**YOUR OBJECTIVE:**
Your answer should be one number: how many lines of the records hold the string "index".

**RECORD SET:**
--------------------------------
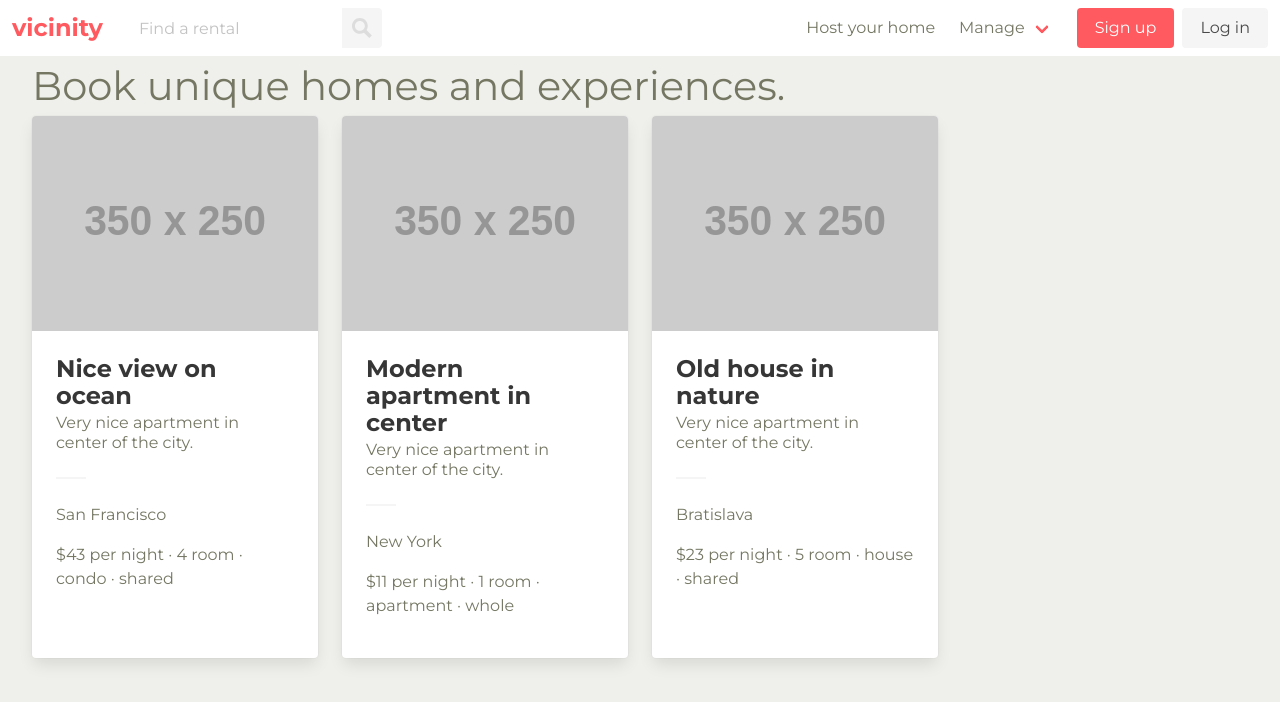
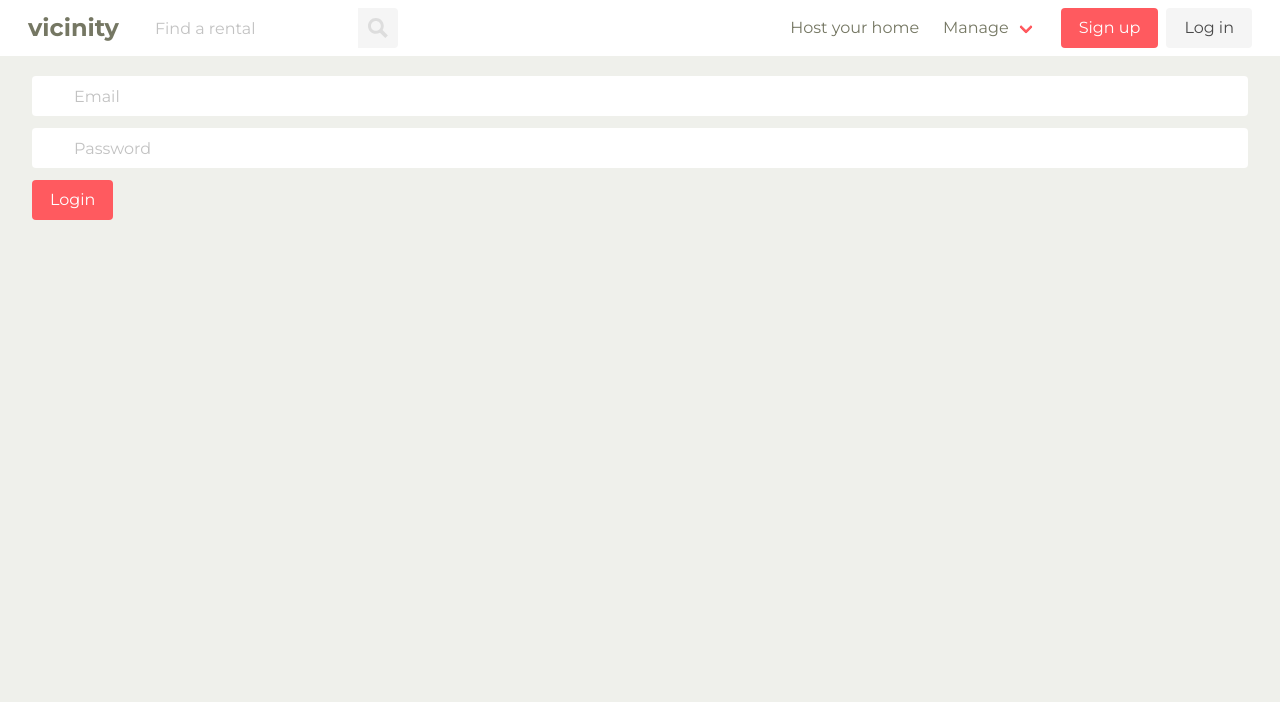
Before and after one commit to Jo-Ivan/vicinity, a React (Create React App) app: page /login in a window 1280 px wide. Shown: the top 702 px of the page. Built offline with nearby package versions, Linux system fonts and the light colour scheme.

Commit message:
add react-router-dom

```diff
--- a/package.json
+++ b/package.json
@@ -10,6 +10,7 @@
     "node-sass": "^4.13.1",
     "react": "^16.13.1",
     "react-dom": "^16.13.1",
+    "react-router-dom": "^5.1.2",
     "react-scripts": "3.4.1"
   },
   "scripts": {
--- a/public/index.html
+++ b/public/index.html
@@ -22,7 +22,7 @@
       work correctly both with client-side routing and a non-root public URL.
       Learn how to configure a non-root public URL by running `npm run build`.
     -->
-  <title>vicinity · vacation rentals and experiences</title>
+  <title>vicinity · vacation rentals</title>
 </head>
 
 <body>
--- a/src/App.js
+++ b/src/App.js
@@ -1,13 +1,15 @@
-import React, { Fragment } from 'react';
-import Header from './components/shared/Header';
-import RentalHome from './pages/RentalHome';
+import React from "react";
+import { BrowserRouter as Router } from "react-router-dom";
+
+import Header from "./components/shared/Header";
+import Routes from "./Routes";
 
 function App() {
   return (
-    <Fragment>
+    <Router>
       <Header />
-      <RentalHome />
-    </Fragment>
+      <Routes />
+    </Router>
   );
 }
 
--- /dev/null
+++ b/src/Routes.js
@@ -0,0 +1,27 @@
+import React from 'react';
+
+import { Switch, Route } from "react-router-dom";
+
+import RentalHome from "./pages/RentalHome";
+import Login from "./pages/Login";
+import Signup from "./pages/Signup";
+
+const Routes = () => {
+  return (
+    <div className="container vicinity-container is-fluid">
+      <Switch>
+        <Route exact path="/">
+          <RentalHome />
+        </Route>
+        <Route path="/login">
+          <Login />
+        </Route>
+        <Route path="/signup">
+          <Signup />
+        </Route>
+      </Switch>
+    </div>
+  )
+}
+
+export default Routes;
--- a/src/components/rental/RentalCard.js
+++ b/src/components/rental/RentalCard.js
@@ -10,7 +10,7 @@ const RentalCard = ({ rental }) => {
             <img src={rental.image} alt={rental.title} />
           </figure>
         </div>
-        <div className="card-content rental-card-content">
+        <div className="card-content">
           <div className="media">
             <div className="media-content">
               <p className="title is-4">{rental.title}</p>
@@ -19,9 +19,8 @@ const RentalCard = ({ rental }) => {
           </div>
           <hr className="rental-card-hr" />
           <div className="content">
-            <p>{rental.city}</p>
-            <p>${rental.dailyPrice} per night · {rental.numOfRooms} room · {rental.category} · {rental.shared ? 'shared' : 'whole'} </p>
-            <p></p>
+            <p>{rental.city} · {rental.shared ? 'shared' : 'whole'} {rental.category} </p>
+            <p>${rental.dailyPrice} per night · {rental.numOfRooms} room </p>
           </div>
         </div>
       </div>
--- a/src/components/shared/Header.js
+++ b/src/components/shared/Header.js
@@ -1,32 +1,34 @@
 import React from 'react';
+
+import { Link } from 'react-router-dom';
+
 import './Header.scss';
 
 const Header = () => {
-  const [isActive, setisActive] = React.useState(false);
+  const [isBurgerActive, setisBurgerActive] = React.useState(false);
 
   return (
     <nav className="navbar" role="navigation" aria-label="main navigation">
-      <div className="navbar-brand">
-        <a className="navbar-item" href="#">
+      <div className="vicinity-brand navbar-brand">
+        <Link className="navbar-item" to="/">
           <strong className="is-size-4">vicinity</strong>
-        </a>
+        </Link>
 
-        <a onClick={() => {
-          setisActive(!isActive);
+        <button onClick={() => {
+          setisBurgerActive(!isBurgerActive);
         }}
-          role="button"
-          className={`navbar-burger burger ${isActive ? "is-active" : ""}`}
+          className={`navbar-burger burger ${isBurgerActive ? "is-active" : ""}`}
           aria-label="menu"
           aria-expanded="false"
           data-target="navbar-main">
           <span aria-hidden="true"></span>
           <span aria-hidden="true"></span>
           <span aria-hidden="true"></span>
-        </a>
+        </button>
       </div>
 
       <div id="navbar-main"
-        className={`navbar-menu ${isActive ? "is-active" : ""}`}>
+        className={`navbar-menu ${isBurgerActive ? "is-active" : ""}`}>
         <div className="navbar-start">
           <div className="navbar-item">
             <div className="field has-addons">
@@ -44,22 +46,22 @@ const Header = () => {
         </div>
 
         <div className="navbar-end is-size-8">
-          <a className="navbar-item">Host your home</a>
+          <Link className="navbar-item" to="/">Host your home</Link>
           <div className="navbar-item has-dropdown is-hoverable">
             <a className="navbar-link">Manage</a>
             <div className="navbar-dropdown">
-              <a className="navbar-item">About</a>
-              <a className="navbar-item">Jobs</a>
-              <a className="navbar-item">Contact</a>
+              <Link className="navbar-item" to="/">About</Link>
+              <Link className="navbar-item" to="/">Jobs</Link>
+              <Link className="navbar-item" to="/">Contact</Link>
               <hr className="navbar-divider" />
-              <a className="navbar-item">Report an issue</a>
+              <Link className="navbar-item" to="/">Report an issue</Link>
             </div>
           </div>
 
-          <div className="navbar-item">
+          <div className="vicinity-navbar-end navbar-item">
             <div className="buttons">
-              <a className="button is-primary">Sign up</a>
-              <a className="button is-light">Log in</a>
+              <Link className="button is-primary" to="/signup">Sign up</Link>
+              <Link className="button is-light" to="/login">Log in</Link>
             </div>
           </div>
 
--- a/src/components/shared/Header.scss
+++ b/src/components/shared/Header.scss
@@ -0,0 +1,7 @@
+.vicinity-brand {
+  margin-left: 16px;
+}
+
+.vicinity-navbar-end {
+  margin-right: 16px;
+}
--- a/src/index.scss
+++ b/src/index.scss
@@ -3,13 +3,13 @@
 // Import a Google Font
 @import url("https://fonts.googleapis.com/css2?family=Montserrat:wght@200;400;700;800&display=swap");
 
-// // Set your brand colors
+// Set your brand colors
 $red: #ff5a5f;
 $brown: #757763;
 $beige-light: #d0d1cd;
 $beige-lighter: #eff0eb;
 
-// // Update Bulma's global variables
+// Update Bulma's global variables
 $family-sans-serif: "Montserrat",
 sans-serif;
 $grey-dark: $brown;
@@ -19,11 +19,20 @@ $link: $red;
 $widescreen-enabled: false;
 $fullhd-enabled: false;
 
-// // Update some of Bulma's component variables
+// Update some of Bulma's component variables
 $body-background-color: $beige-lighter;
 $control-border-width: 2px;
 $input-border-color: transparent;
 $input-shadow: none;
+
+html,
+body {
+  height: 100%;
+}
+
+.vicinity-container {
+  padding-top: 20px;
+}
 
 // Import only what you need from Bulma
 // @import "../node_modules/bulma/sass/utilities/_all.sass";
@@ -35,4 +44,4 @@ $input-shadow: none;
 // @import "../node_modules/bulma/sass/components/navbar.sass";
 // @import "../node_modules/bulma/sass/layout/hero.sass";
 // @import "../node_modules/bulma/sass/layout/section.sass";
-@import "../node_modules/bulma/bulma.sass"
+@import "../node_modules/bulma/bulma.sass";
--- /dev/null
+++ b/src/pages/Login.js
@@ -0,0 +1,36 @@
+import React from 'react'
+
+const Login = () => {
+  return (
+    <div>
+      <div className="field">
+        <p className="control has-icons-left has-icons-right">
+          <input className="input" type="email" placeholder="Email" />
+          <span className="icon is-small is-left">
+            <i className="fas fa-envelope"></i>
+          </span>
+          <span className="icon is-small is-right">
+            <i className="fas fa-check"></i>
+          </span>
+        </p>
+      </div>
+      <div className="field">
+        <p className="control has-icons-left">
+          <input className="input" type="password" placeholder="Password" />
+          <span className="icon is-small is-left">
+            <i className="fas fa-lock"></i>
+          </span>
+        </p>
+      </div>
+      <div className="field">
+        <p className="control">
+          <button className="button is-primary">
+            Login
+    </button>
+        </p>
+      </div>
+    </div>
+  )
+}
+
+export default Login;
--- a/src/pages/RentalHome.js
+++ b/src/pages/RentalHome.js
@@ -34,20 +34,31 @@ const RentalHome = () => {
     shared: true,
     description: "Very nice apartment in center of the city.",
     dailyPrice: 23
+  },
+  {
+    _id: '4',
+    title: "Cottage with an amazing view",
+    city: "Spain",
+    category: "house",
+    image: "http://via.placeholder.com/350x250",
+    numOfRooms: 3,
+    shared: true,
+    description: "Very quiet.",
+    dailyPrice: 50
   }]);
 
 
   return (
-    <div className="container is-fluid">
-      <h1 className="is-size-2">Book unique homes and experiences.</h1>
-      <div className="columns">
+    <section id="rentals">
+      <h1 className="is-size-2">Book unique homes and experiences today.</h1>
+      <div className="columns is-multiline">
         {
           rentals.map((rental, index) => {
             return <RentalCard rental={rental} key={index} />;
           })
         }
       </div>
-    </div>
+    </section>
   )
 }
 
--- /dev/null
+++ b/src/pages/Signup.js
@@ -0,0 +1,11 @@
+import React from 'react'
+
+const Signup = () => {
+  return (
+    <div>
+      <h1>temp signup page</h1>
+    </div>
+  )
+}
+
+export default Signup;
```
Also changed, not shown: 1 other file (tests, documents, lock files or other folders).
--------------------------------
**WRITTEN REPLY:**
6